Many reasons are offered as to why Africa bears the brunt of this burden. Generally, the issue is focused on a lack of policy coherence or a general neglect of public health. Jaffee et al. (2020: 115) assert that African diets are dominated by cheap staples such as maize, cereals, rice and cassava, which is driven by policy intended to ensure the affordability and availability of these foods while lessening the detriment brought about by conditions such as malaria, HIV/Aids and tuberculosis, among others.
Presenting at the International Forum on Food Safety and Trade, Grace (2019) noted that donor investments into initiatives focused on food safety pale in comparison to investments into other sectors of health. Moreover, with the increasing need to address food security on the continent, many African nations are undergoing increased agricultural intensification. However, Grace (2015) argues that poor regulation of farming practices and the wider use of pesticides could increase the risk of food-borne diseases, which increases the risk of food contamination.
Food-borne diseases are likely to become more widespread with increases in the consumption of unsafe food and the expanding nature of value chains (the process of food production, from farm to fork). Bisholo, Ghuman and Haffejee (2018) argue that this preventable epidemic is a result of, among others, consuming uninspected food such as meat, fish and fresh produce.
But the poignant reality for Africa, according to Jaffee and Grace (2020), is that there is a dire need for increased investment and more adaptive and pragmatic domestic food safety policy. But this alone will not solve the problem for the continent. Food regulatory models adopted from developed, high-income nations are ill-suited to an African context, because they are derived from nations that focus on the legal enforcement of food practices through regular inspection and product testing, with the imposition of financial and/or legal penalties.
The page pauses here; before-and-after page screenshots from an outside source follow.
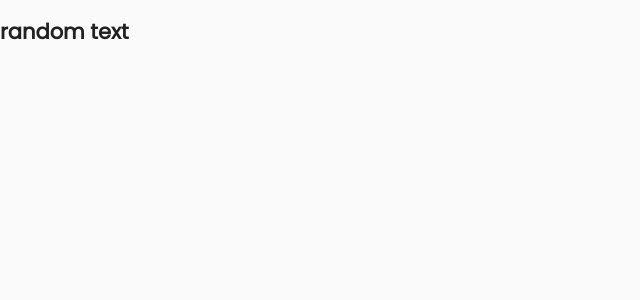
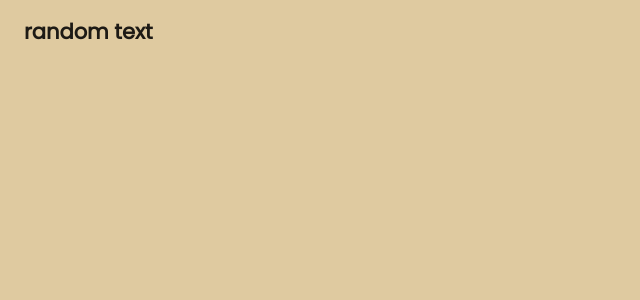
Before and after one commit to sajidsajju/todo-ui, a React (Create React App) app: page / in a window 1280 px wide. Shown: the top 300 px of the page, without its empty margins (0-640 px from the left). Built offline with nearby package versions, Linux system fonts and the light colour scheme.

Commit message:
Add background color for the container

```diff
--- a/src/App.js
+++ b/src/App.js
@@ -1,6 +1,6 @@
 import React from "react";
 import { createMuiTheme, ThemeProvider } from "@material-ui/core/styles";
-import { CssBaseline } from "@material-ui/core";
+import { Container, CssBaseline } from "@material-ui/core";
 import TodoList from "./components/TodoList";
 
 const theme = createMuiTheme({
@@ -9,11 +9,18 @@ const theme = createMuiTheme({
   },
 });
 
+const body = `
+body {background: #DFCAA0}
+`;
+
 function App() {
   return (
     <ThemeProvider theme={theme}>
       <CssBaseline />
-      <TodoList text={"random text"} />
+      <Container>
+        <style>{body}</style>
+        <TodoList text={"random text"} />
+      </Container>
     </ThemeProvider>
   );
 }
```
However, as Jaffee and Grace (2020) explain, food systems in Africa are predominated by informal foodways, micro and macro enterprises, and smallholder farming with limited resources for surveillance and inspection; this is compounded by weak legalistic frameworks and court procedures. It seems that for Africa, a complete paradigm shift around food safety is required.
Austin Pinkerton is an Andrew W Mellon Scholar in the Department of Political Sciences at the University of Pretoria.